• _Instructions for the task_
Would you copy the records below, exactly and only from their first line through the line containing "Also changed, not shown: parts of 13", without any pictures?

"""

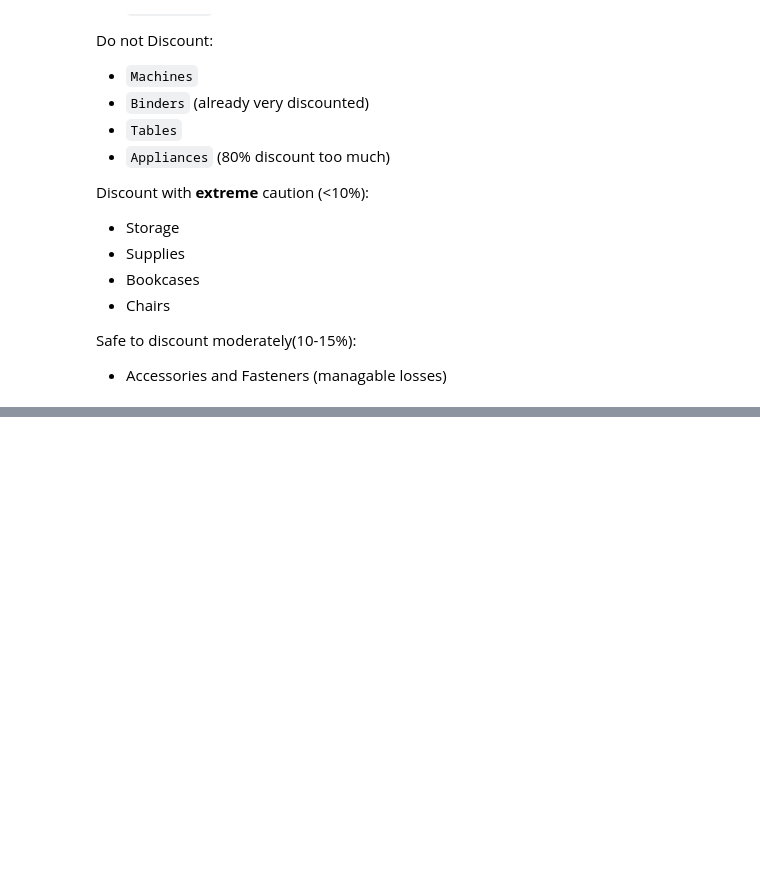
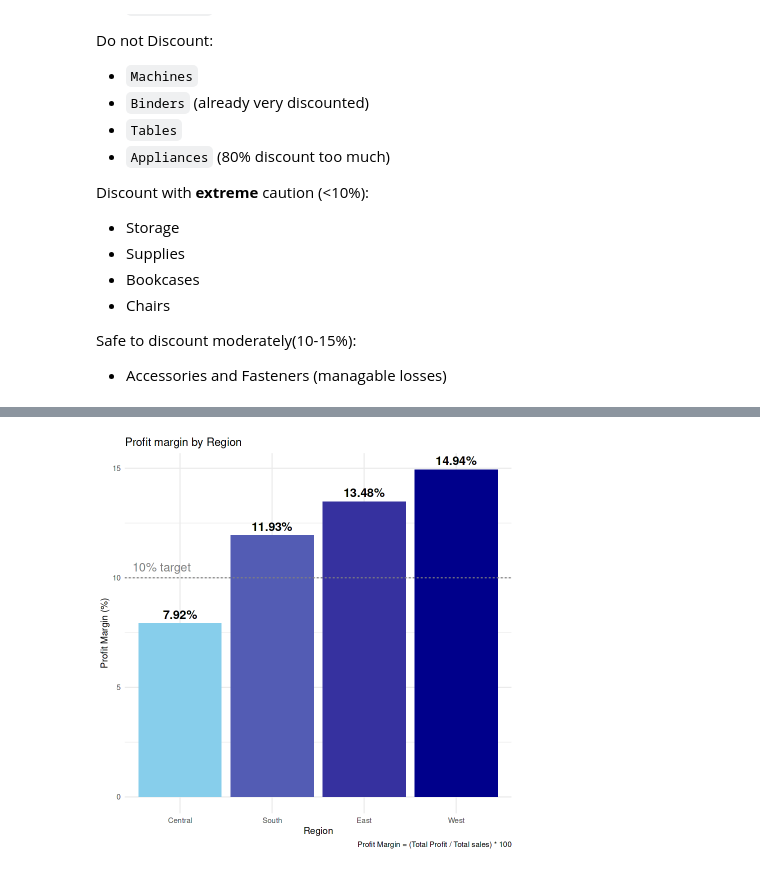
Before and after one commit to pawanU03/EDA-Superstore, a Jupyter notebook: superstore_eda.ipynb, the cells around one changed output, grey strips where cells are left out. Cells and saved outputs as stored; diff of their text form; code cells hidden in the pictures; blank space fills up the shorter version.

```diff
--- a/superstore_eda.ipynb
+++ b/superstore_eda.ipynb
@@ -502,0 +550,29 @@ Safe to discount moderately(10-15%):
+# %%
+# Profit margin comparison
+ggplot(
+    regional_performance,
+    aes(x=reorder(Region, profit_margin), y=profit_margin, fill=profit_margin)
+) +
+geom_col() +
+scale_fill_gradient(
+    low="skyblue",
+    high="darkblue"
+) +
+labs(
+    title="Profit margin by Region",
+    x="Region",
+    y="Profit Margin (%)",
+    caption="Profit Margin = (Total Profit / Total sales) * 100"
+) +
+theme_minimal() +
+theme(legend.position = "none") +
+geom_text(
+    aes(label = paste0(round(profit_margin, 2), "%")),
+    vjust = -0.5, fontface="bold", size=5
+) +
+geom_hline(
+    yintercept = 10, linetype = "dashed", color="gray50"    # 10% target line
+) +
+annotate("text", x = 0.8, y = 10.5, label = "10% target", color = "gray50", size = 5)
+# %% [output]
+[figure, added]
```
Also changed, not shown: parts of 13 cells of this notebook.
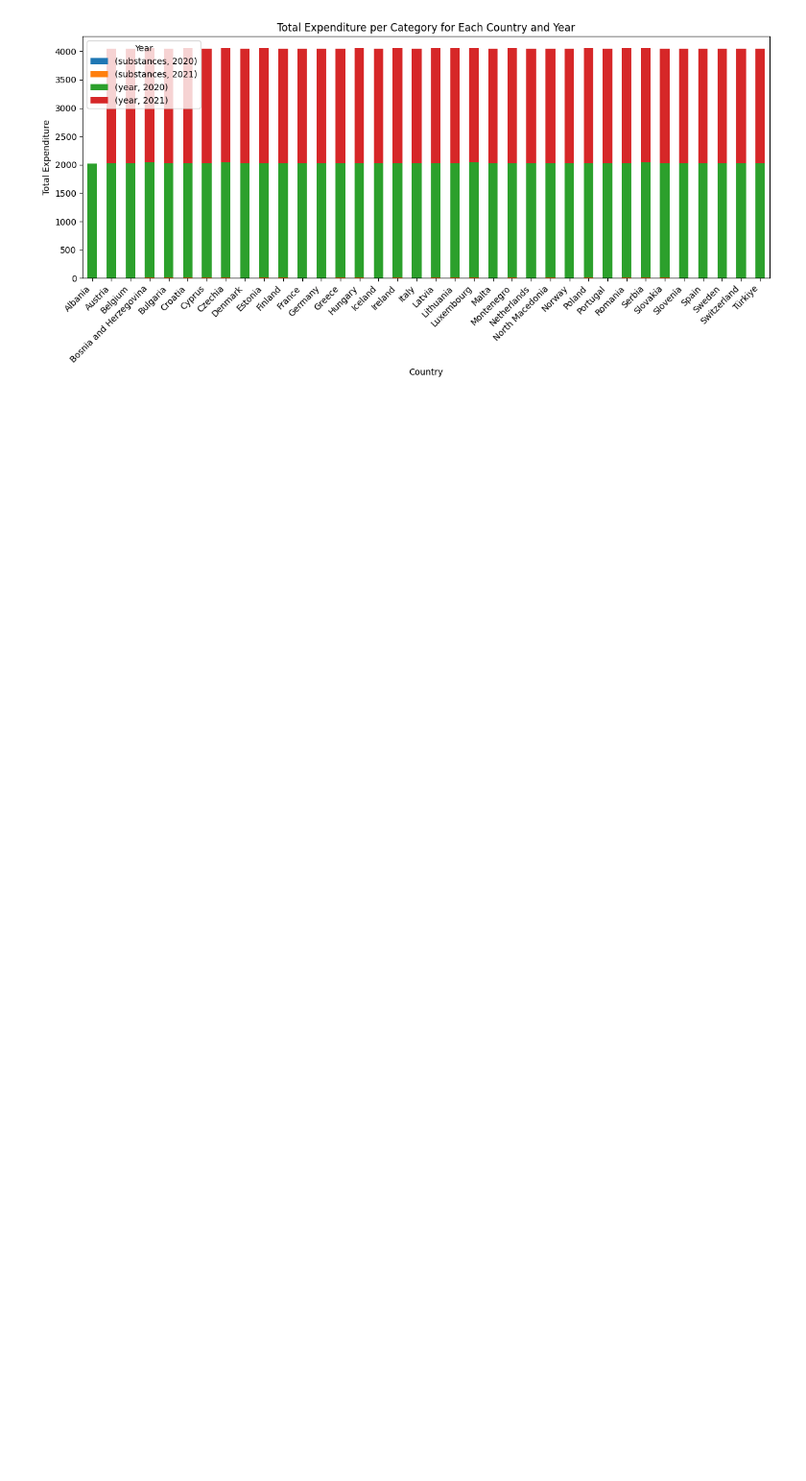
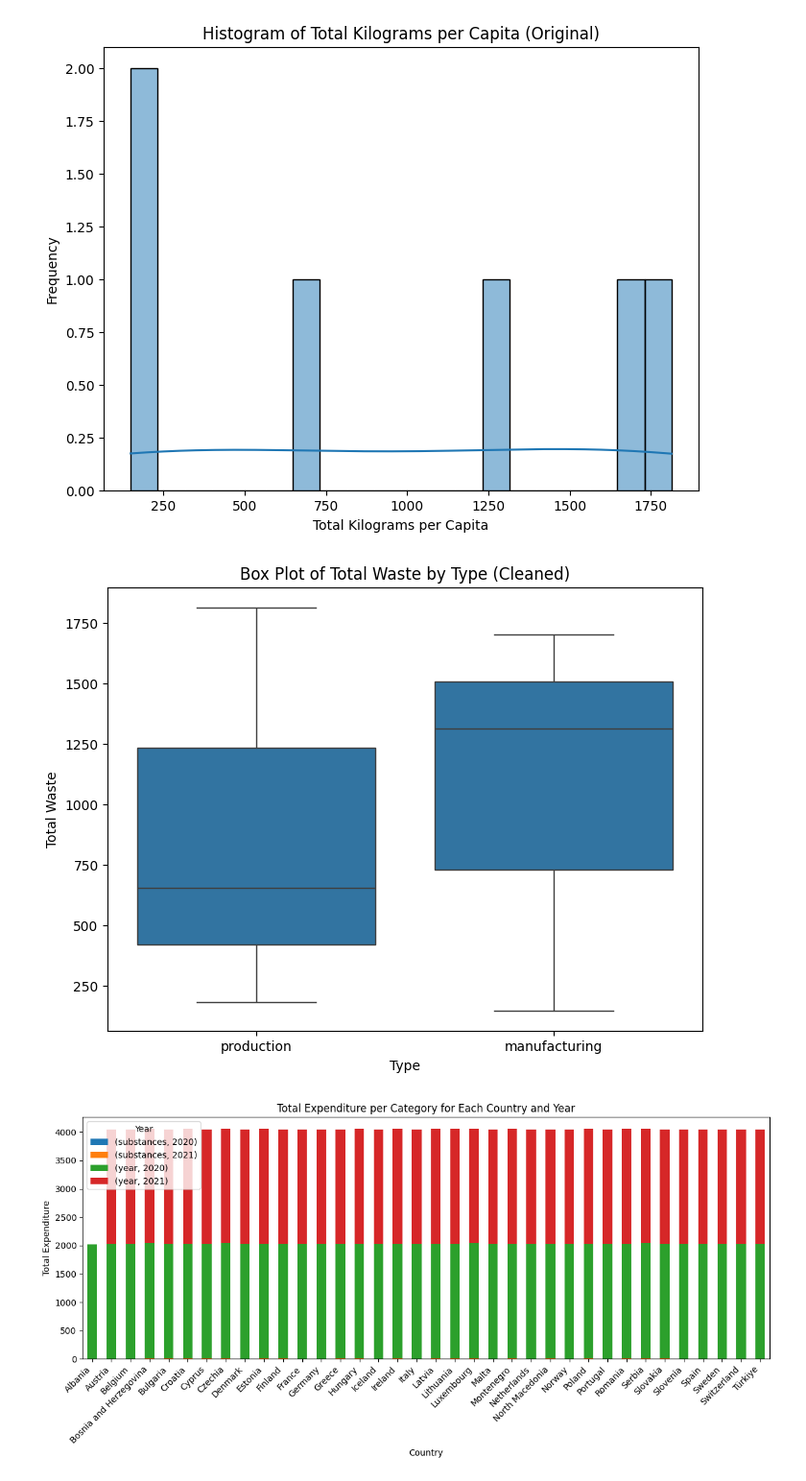
Before and after one commit to krantagat/food_waste_project, a Jupyter notebook: py_notebook/EDA.ipynb, the cells around one changed output. Shown at 96% size. Drawn from its saved outputs; the diff is of its cells as text; code cells hidden in the pictures; blank space fills up the shorter version.

```diff
--- a/py_notebook/EDA.ipynb
+++ b/py_notebook/EDA.ipynb
@@ -52,3 +176,30 @@ df_waste_per
+# %%
+import seaborn as sns
+import matplotlib.pyplot as plt
+
+
+# df_waste_cap_o = df_waste_cap_o.replace(":", "NaN")
+
+# Original dataset EDA
+# Histogram for a specific column in one of the DataFrames
+plt.figure(figsize=(8, 6))
+sns.histplot(data=df_composition_o, x='Total', bins=20, kde=True)
+plt.title('Histogram of Total Kilograms per Capita (Original)')
+plt.xlabel('Total Kilograms per Capita')
+plt.ylabel('Frequency')
+plt.show()
+
+# Clean dataset EDA
+# Box plot for a specific column in one of the DataFrames
+plt.figure(figsize=(8, 6))
+sns.boxplot(data=df_composition, x='type', y='total')
+plt.title('Box Plot of Total Waste by Type (Cleaned)')
+plt.xlabel('Type')
+plt.ylabel('Total Waste')
+plt.show()
+# %% [output]
+[figure, added]
+[figure, added]
 # %%
 # Assuming df is your DataFrame
 # First, convert the 'total' column to numeric and drop rows with missing values
```
Also changed, not shown: parts of 4 cells of this notebook, 3 other files.
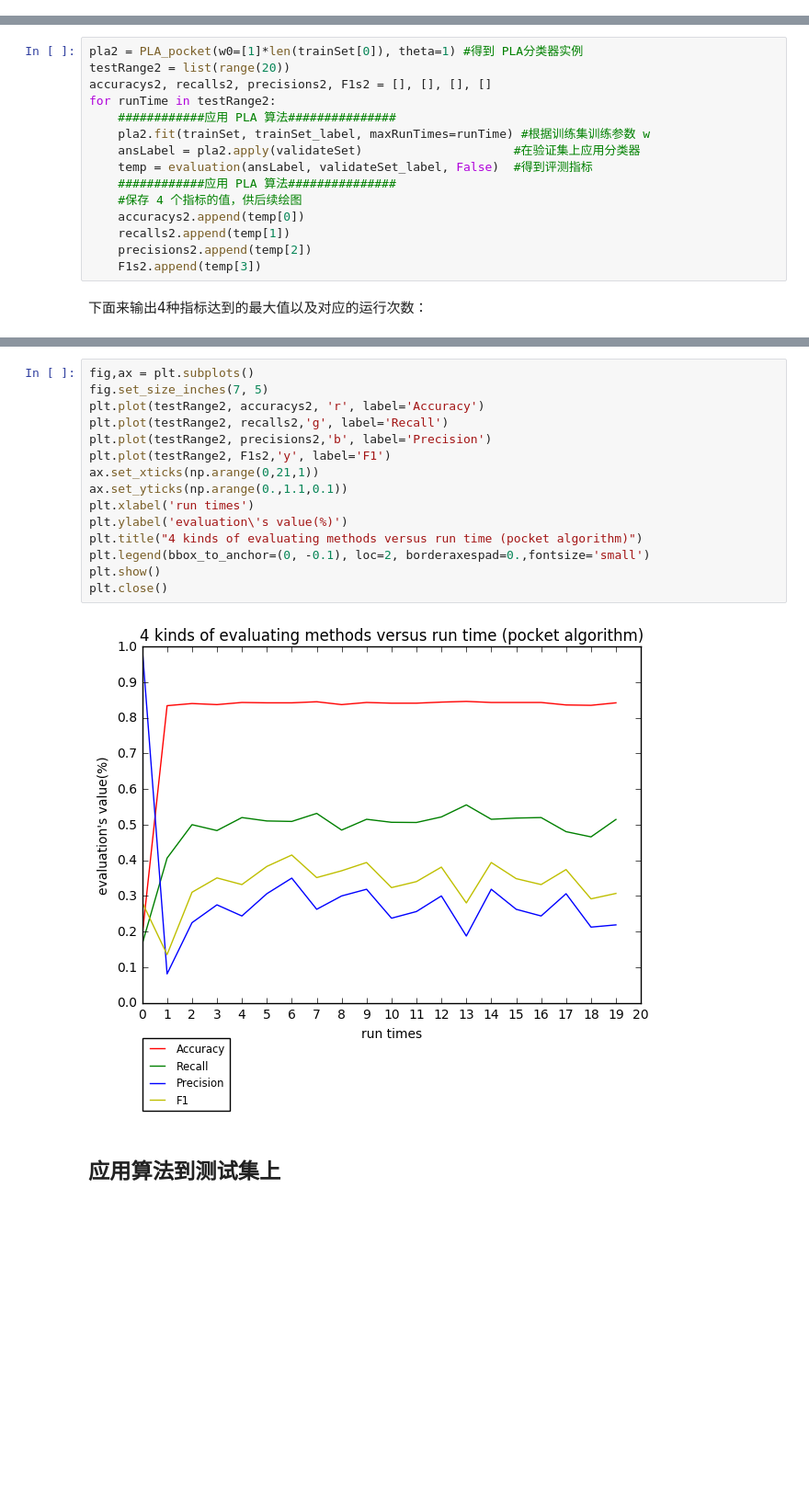
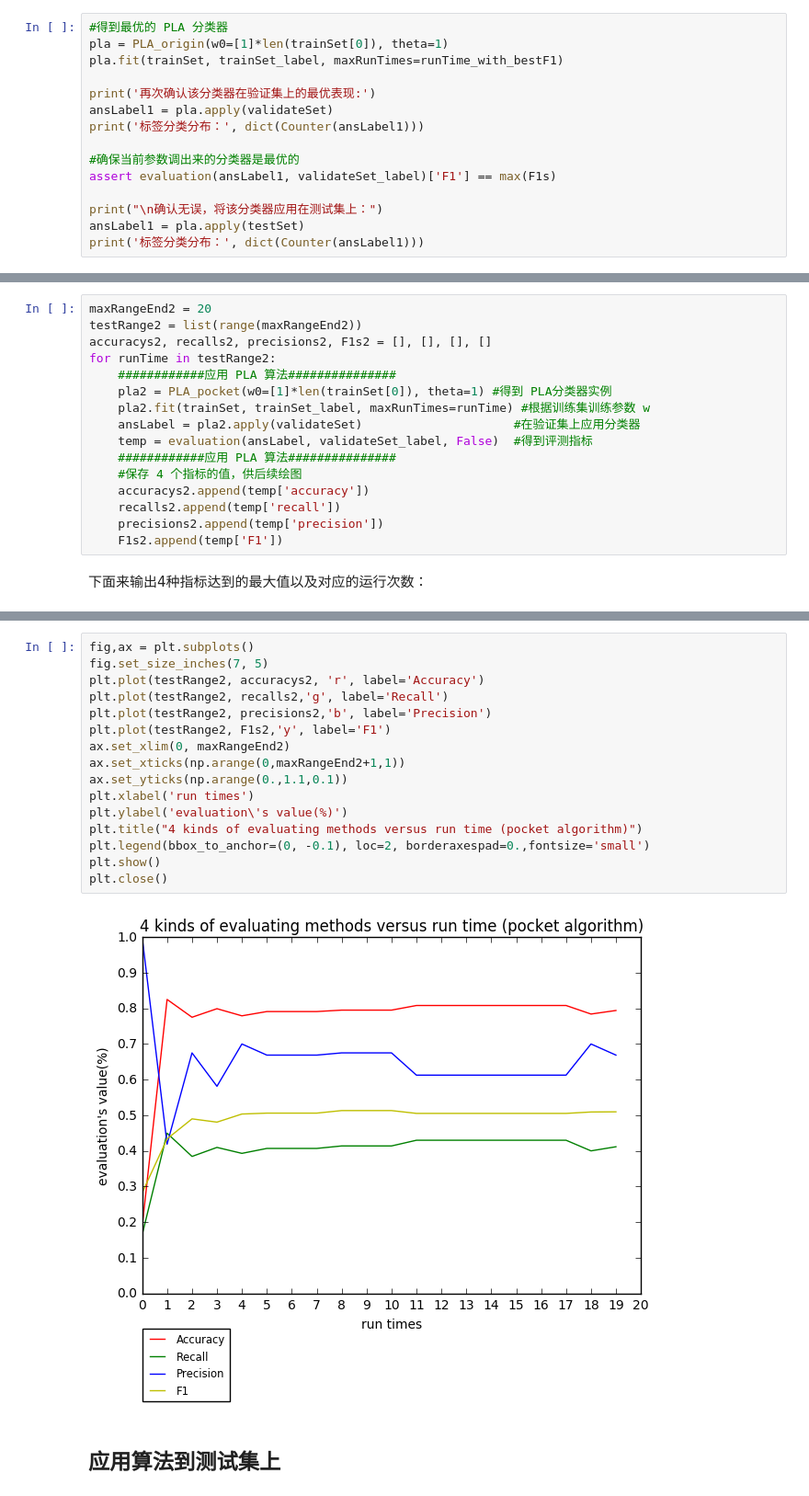
Before and after one commit to linzch3/Open-Course-Learning, a Jupyter notebook: A04.Artificial Intelligence - SYSU - RYH/Lab 3 - [PLA]/Lab 3 - PLA.ipynb, the cells around one changed output, grey strips where cells are left out. Shown at 92% size. Drawn from its saved outputs; the diff is of its cells as text; blank space fills up the shorter version.

```diff
--- a/A04.Artificial Intelligence - SYSU - RYH/Lab 3 - [PLA]/Lab 3 - PLA.ipynb
+++ b/A04.Artificial Intelligence - SYSU - RYH/Lab 3 - [PLA]/Lab 3 - PLA.ipynb
@@ -268,0 +330,15 @@ Counter({-1.0: 843, 1.0: 157})
+# %%
+#得到最优的 PLA 分类器
+pla = PLA_origin(w0=[1]*len(trainSet[0]), theta=1)
+pla.fit(trainSet, trainSet_label, maxRunTimes=runTime_with_bestF1)
+
+print('再次确认该分类器在验证集上的最优表现:')
+ansLabel1 = pla.apply(validateSet)
+print('标签分类分布：', dict(Counter(ansLabel1)))
+
+#确保当前参数调出来的分类器是最优的
+assert evaluation(ansLabel1, validateSet_label)['F1'] == max(F1s)
+
+print("\n确认无误，将该分类器应用在测试集上：")
+ansLabel1 = pla.apply(testSet)
+print('标签分类分布：', dict(Counter(ansLabel1)))
@@ -346,20 +487,21 @@ print("对测试数据集 %s 划分的结果为： %s " %(e, p.apply(e)))
 # %% [markdown]
 ## 应用算法到训练集和验证集上
 # %%
-pla2 = PLA_pocket(w0=[1]*len(trainSet[0]), theta=1) #得到 PLA分类器实例
-testRange2 = list(range(20))
+maxRangeEnd2 = 20
+testRange2 = list(range(maxRangeEnd2))
 accuracys2, recalls2, precisions2, F1s2 = [], [], [], []
 for runTime in testRange2:
     ############应用 PLA 算法###############
+    pla2 = PLA_pocket(w0=[1]*len(trainSet[0]), theta=1) #得到 PLA分类器实例
     pla2.fit(trainSet, trainSet_label, maxRunTimes=runTime) #根据训练集训练参数 w
     ansLabel = pla2.apply(validateSet)                     #在验证集上应用分类器
     temp = evaluation(ansLabel, validateSet_label, False)  #得到评测指标
     ############应用 PLA 算法###############
     #保存 4 个指标的值，供后续绘图
-    accuracys2.append(temp[0])
-    recalls2.append(temp[1])
-    precisions2.append(temp[2])
-    F1s2.append(temp[3])
+    accuracys2.append(temp['accuracy'])
+    recalls2.append(temp['recall'])
+    precisions2.append(temp['precision'])
+    F1s2.append(temp['F1'])
 # %% [markdown]
 下面来输出4种指标达到的最大值以及对应的运行次数：
 # %%
@@ -380,19 +524,20 @@ max F1 is 0.41481 when run time is 6
 # %%
 fig,ax = plt.subplots()
 fig.set_size_inches(7, 5)
 plt.plot(testRange2, accuracys2, 'r', label='Accuracy')
 plt.plot(testRange2, recalls2,'g', label='Recall')
 plt.plot(testRange2, precisions2,'b', label='Precision')
 plt.plot(testRange2, F1s2,'y', label='F1')
-ax.set_xticks(np.arange(0,21,1))
+ax.set_xlim(0, maxRangeEnd2)
+ax.set_xticks(np.arange(0,maxRangeEnd2+1,1))
 ax.set_yticks(np.arange(0.,1.1,0.1))
 plt.xlabel('run times')
 plt.ylabel('evaluation\'s value(%)')
 plt.title("4 kinds of evaluating methods versus run time (pocket algorithm)")
 plt.legend(bbox_to_anchor=(0, -0.1), loc=2, borderaxespad=0.,fontsize='small')
 plt.show()
 plt.close()
 # %% [output]
-[figure, old version]
+[figure, new version]
 # %% [markdown]
 ## 应用算法到测试集上
```
Also changed, not shown: parts of 25 cells of this notebook, 4 other files.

"""

• _Task output_
Before and after one commit to pawanU03/EDA-Superstore, a Jupyter notebook: superstore_eda.ipynb, the cells around one changed output, grey strips where cells are left out. Cells and saved outputs as stored; diff of their text form; code cells hidden in the pictures; blank space fills up the shorter version.

```diff
--- a/superstore_eda.ipynb
+++ b/superstore_eda.ipynb
@@ -502,0 +550,29 @@ Safe to discount moderately(10-15%):
+# %%
+# Profit margin comparison
+ggplot(
+    regional_performance,
+    aes(x=reorder(Region, profit_margin), y=profit_margin, fill=profit_margin)
+) +
+geom_col() +
+scale_fill_gradient(
+    low="skyblue",
+    high="darkblue"
+) +
+labs(
+    title="Profit margin by Region",
+    x="Region",
+    y="Profit Margin (%)",
+    caption="Profit Margin = (Total Profit / Total sales) * 100"
+) +
+theme_minimal() +
+theme(legend.position = "none") +
+geom_text(
+    aes(label = paste0(round(profit_margin, 2), "%")),
+    vjust = -0.5, fontface="bold", size=5
+) +
+geom_hline(
+    yintercept = 10, linetype = "dashed", color="gray50"    # 10% target line
+) +
+annotate("text", x = 0.8, y = 10.5, label = "10% target", color = "gray50", size = 5)
+# %% [output]
+[figure, added]
```
Also changed, not shown: parts of 13 cells of this notebook.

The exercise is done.